Causes of Morbidity and Mortality in Severe Pediatric Trauma

Author Affiliations

From the Departments of Surgery (Drs Mayer, Johnson, and Matlak) and Neurosurgery (Dr Walker), Primary Children's Medical Center and the University of Utah College of Medicine, Salt Lake City. Dr Mayer is now with Louise Obici Memorial Hospital, Suffolk, Va.

JAMA. 1981;245(7):719-721. doi:10.1001/jama.1981.03310320041023
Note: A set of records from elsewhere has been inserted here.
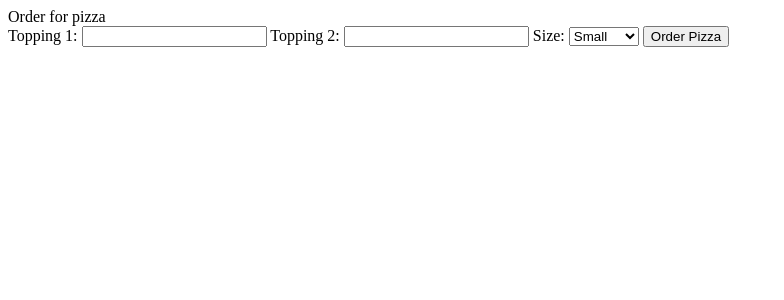
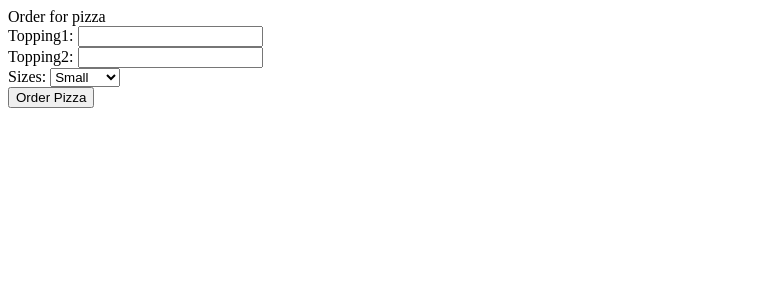
Before and after one commit to coderinsider/nadiasgarden-app, a Django app: page /order in a window 1280 px wide. Shown: the top 300 px of the page, without its empty margins (0-784 px from the left). Run offline with Django 5.2, Linux system fonts and the light colour scheme.

Commit message:
Django form class

```diff
--- a/pizza/forms.py
+++ b/pizza/forms.py
@@ -0,0 +1,13 @@
+from django import forms
+
+
+class PizzaForm(forms.Form):
+    topping1 = forms.CharField(label='Topping1', max_length=100)
+    topping2 = forms.CharField(label='Topping2',max_length=100)
+    CHOICES = (
+        ("small", "Small"),
+        ("medium", "Medium"),
+        ("large", "Large")
+    )
+
+    sizes    = forms.ChoiceField(label="Sizes", choices=CHOICES)
--- a/pizza/templates/pizza/order.html
+++ b/pizza/templates/pizza/order.html
@@ -1,7 +1,7 @@
 Order for pizza
 <form action="{% url 'nadiasgarden.home' %}" method="post">
     {% csrf_token %}
-    <label for="">Topping 1:</label>
+    <!-- <label for="">Topping 1:</label>
     <input type="text" id="topping1" name="topping1" />
     <label for="">Topping 2:</label>
     <input type="text" id="topping2" name="topping2" />
@@ -10,7 +10,7 @@ Order for pizza
         <option value="small">Small</option>
         <option value="medium">Medium</option>
         <option value="large">Large</option>
-    </select>
-
+    </select> -->
+    {{ pizzaform }}
     <input type="submit" value="Order Pizza" />
 </form>
--- a/pizza/views.py
+++ b/pizza/views.py
@@ -1,5 +1,6 @@
 from django.shortcuts import render
 from datetime import datetime
+from .forms import PizzaForm
 # Create your views here.
 def home(request):
     dataArray = {'date': datetime.now().strftime("%b %d, %Y %H:%M:%S")}
@@ -8,4 +9,5 @@ def home(request):
 
 def order(request):
     dataArray = {'date': datetime.now().strftime("%b %d, %Y %H:%M:%S")}
-    return render(request, 'pizza/order.html', dataArray)
+    form = PizzaForm()
+    return render(request, 'pizza/order.html', {'pizzaform': form})
```
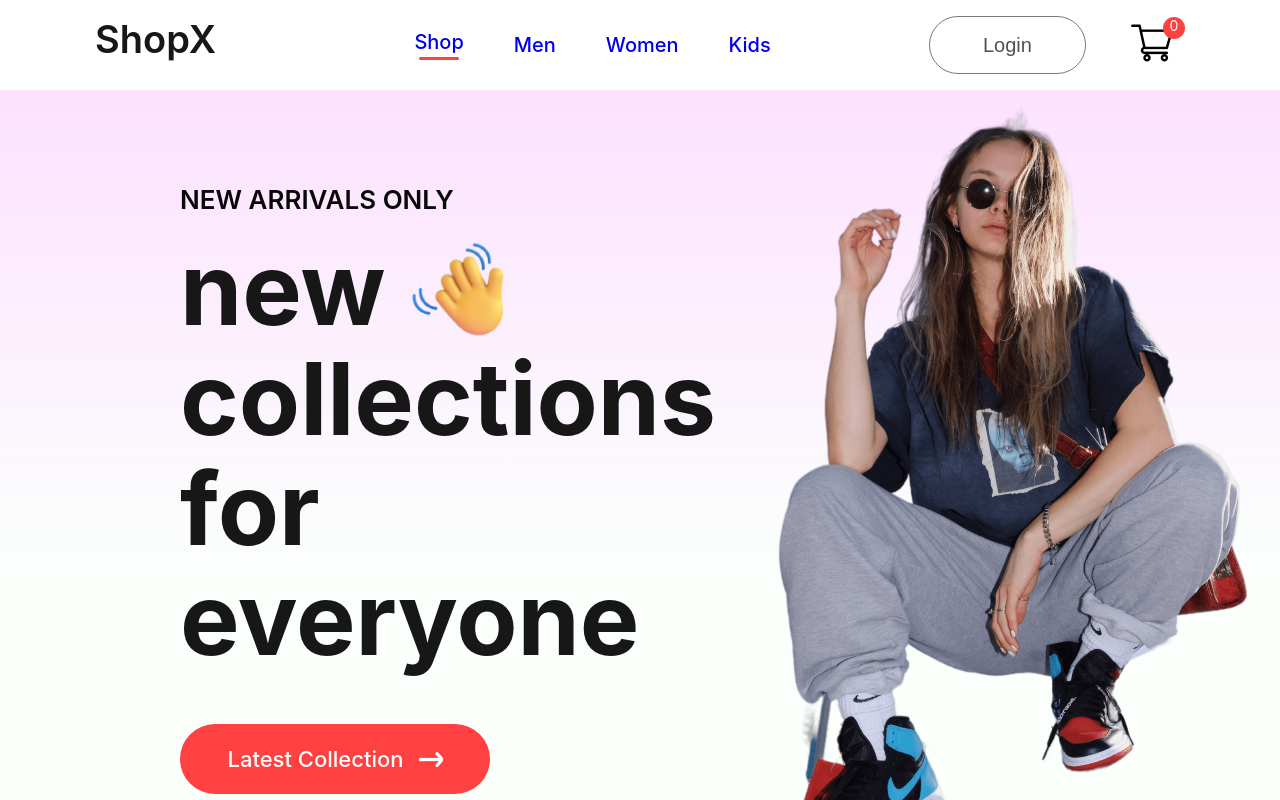
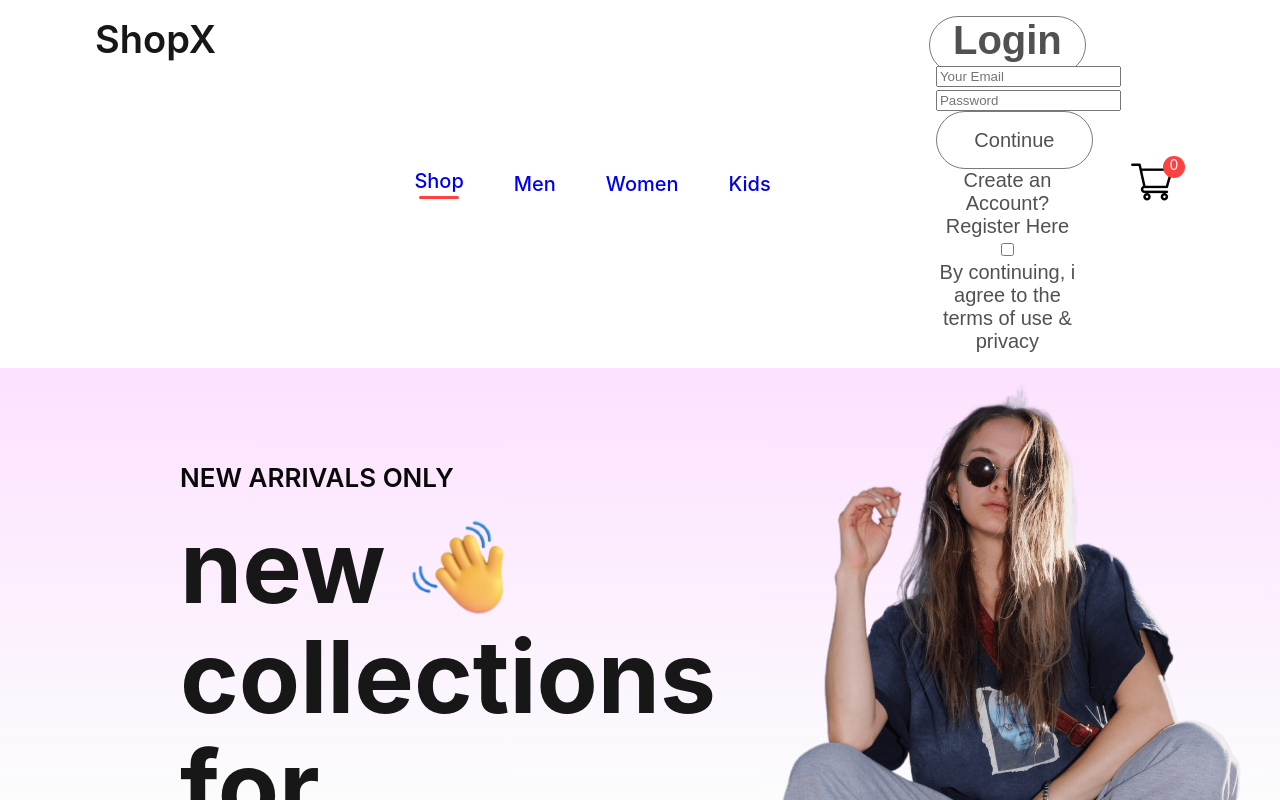
Before and after one commit to Bratpfanne92/backendModulFinalProject, a React (Vite) app in the folder frontend/: page / in a window 1280 px wide. Shown: the top 800 px of the page. Built offline with nearby package versions, Linux system fonts and the light colour scheme.

Commit message:
Frontend: LoginSignUp component edit: changeHandler, login & signup async func created

```diff
--- a/frontend/src/Components/Navbar/Navbar.jsx
+++ b/frontend/src/Components/Navbar/Navbar.jsx
@@ -4,6 +4,7 @@ import { useState } from "react";
 import "./Navbar.css";
 import logo from "../Assets/logo.png";
 import cart_icon from "../Assets/cart_icon.png";
+import LoginSignUp from "../../Pages/LoginSignUp";
 
 const Navbar = () => {
   const [menu, setMenu] = useState("shop");
@@ -58,7 +59,9 @@ const Navbar = () => {
       </ul>
       <div className="nav-login-cart">
         <Link to="/login">
-          <button>Login</button>
+          <button>
+            <LoginSignUp />
+          </button>
         </Link>
         <Link to="/cart">
           <img src={cart_icon} alt="" />
--- a/frontend/src/Pages/LoginSignUp.jsx
+++ b/frontend/src/Pages/LoginSignUp.jsx
@@ -4,6 +4,21 @@ import { useState } from "react";
 
 const LoginSignUp = () => {
   const [state, setState] = useState("Login");
+  const [formData, setFormData] = useState({
+    username: "",
+    password: "",
+    email: "",
+  });
+  const changeHandler = (e) => {
+    setFormData({ ...formData, [e.target.name]: e.target.value });
+  };
+
+  const login = async () => {
+    console.log("Login Executed", formData);
+  };
+  const signup = async () => {
+    console.log("signup executed", formData);
+  };
 
   return (
     <div className="loginsignup">
@@ -11,22 +26,60 @@ const LoginSignUp = () => {
         <h1>{state}</h1>
         <div className="loginsignup-fields">
           {state === "Sign Up" ? (
-            <input type="text" placeholder="Your Name" />
+            <input
+              name="username"
+              value={formData.username}
+              onChange={changeHandler}
+              type="text"
+              placeholder="Your Name"
+            />
           ) : (
             <></>
           )}
 
-          <input type="email" placeholder="Your Email" />
-          <input type="password" placeholder="Password" />
+          <input
+            name="email"
+            value={formData.email}
+            onChange={changeHandler}
+            type="email"
+            placeholder="Your Email"
+          />
+          <input
+            name="password"
+            value={formData.password}
+            onChange={changeHandler}
+            type="password"
+            placeholder="Password"
+          />
         </div>
-        <button>Continue</button>
+        <button
+          onClick={() => {
+            state === "Login" ? login() : signup();
+          }}
+        >
+          Continue
+        </button>
         {state === "Sign Up" ? (
           <p className="loginsignup-login">
-            Already have an Account? <span>Login Here</span>
+            Already have an Account?{" "}
+            <span
+              onClick={() => {
+                setState("Login");
+              }}
+            >
+              Login Here
+            </span>
           </p>
         ) : (
           <p className="loginsignup-login">
-            Create an Account? <span>Register Here</span>
+            Create an Account?{" "}
+            <span
+              onClick={() => {
+                setState("Sign Up");
+              }}
+            >
+              Register Here
+            </span>
           </p>
         )}
 
```
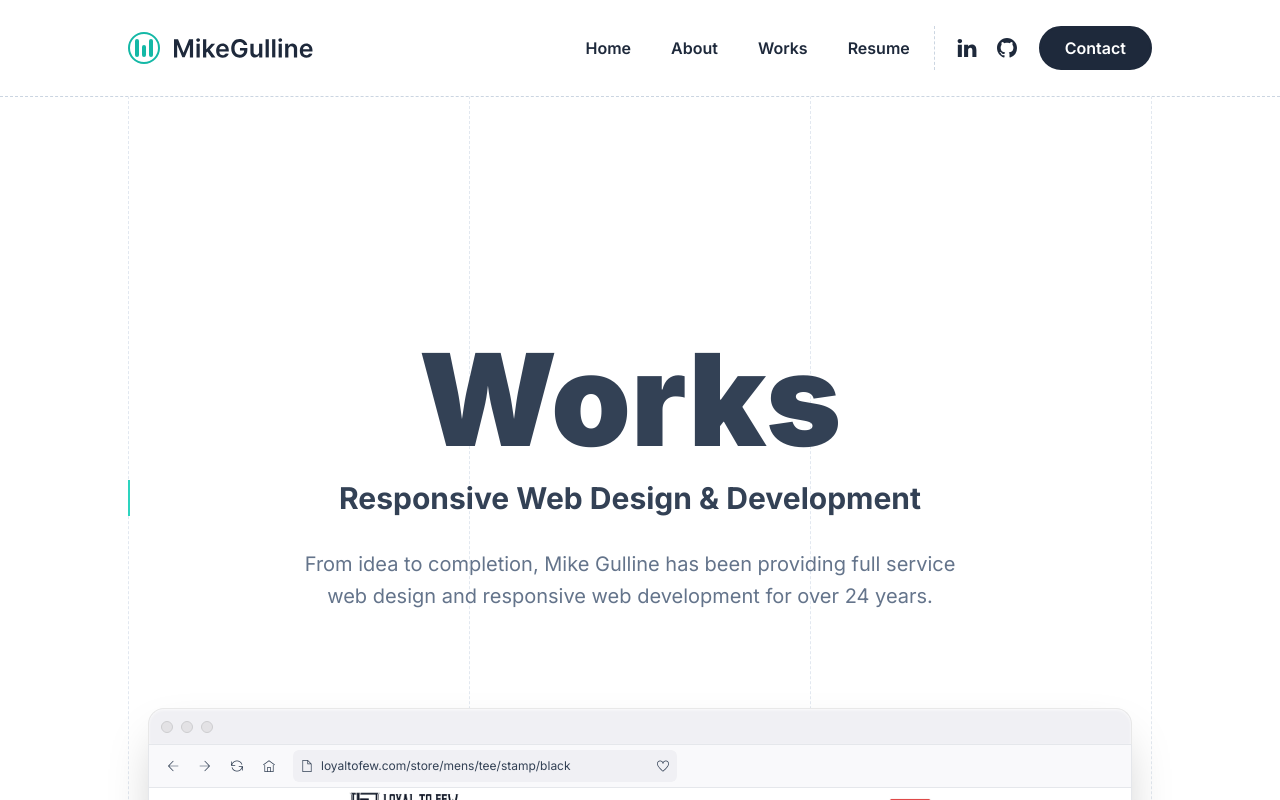
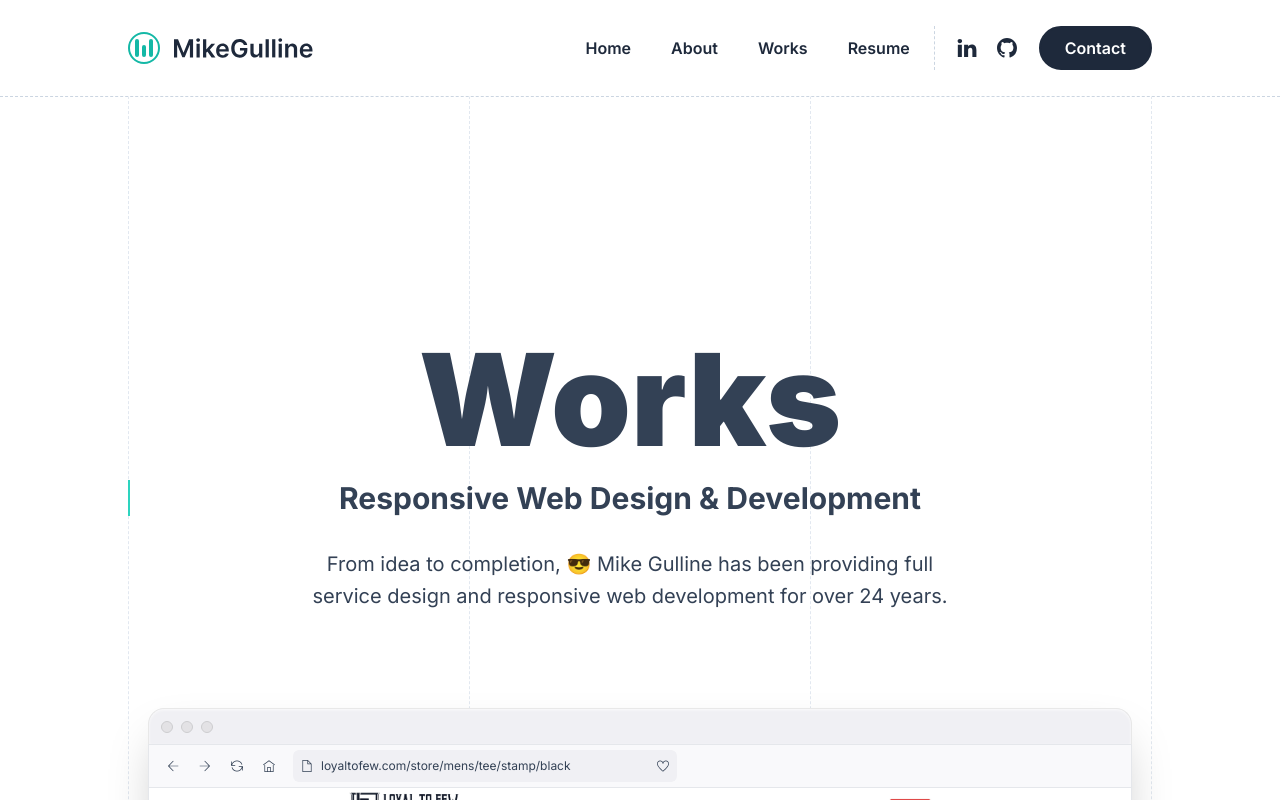
Before and after one commit to mikegulline/personal, a Next.js app: page /works in a window 1280 px wide. Shown: the top 800 px of the page. Built offline with nearby package versions, Linux system fonts and the light colour scheme.

Commit message:
added emojis for some spice 😜

```diff
--- a/src/app/about/page.tsx
+++ b/src/app/about/page.tsx
@@ -50,9 +50,9 @@ export default function About() {
                 work stuff
               </Link>
               , I am a happily married father of three. I love plants, art,
-              food, golf, and crushing my kids at video games <em>(for now)</em>
-              . I almost got a kiss from a sea lion when I was seven. And my
-              favorite color is green.
+              food, golf, and crushing my kids at 🎮 video games{' '}
+              <em>(for now)</em>. I almost got a kiss from a sea lion when I was
+              seven. And my favorite color is green.
             </p>
           </div>
           <div className='lg:w-1/2 mt-12 lg:mt-0'>
--- a/src/app/page.tsx
+++ b/src/app/page.tsx
@@ -15,7 +15,7 @@ export default function Home() {
               🛠️ I&rsquo;m working on my site rn!
             </h2>
           </BorderLeft>
-          <p className='text-xl leading-8 text-slate-500 max-w-2xl m-auto'>
+          <p className='text-xl leading-8 max-w-2xl m-auto'>
             Okay, take a 🫣 look around. My{' '}
             <Link
               href='/resume'
--- a/src/app/works/page.tsx
+++ b/src/app/works/page.tsx
@@ -29,9 +29,9 @@ export default function Work() {
               Responsive Web Design &amp; Development
             </h2>
           </BorderLeft>
-          <p className='text-xl leading-8 text-slate-500 max-w-2xl m-auto'>
-            From idea to completion, Mike Gulline has been providing full
-            service web design and responsive web development for over 24 years.
+          <p className='text-xl leading-8 max-w-2xl m-auto'>
+            From idea to completion, 😎 Mike Gulline has been providing full
+            service design and responsive web development for over 24 years.
           </p>
         </div>
         {/* Loyal to Few */}
--- a/src/components/browser-wrapper/browser-wapper.tsx
+++ b/src/components/browser-wrapper/browser-wapper.tsx
@@ -22,7 +22,7 @@ export default function BrowserWrapper({
   return (
     <div
       id='wrapper'
-      className=' shadow-2xl rounded-2xl select-none hover:scale-110 transition-transform duration-300 ease-in-out relative hover:z-10'
+      className=' shadow-2xl rounded-2xl select-none sm:hover:scale-110 transition-transform duration-300 ease-in-out relative sm:hover:z-10'
     >
       <div
         id='top-bar'
```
In a two-year period, we studied 160 patients with multiple trauma (injury to at least two body areas) and graded severity of neurologic injury according to the Glasgow Coma Scale. Injuries to other body areas were categorized by the Modified Injury Severity Scale. Neurologic injury was present in nearly 80% and constituted the most severe injury in 60%. Chest (40%) and extremity (30%) injuries were next most frequently encountered. Overall mortality was 13.8%, with 11.3% disability and 74.3% of patients achieving good recovery. There was some degree of neurologic injury in all patients who died or were disabled. Among all patients with head injuries (126), mortality was 16%, vs 6% in those without head injury (34). Other deaths were caused by chest (9%) or abdominal (14.5%) injuries.

(JAMA 1981;245:719-721)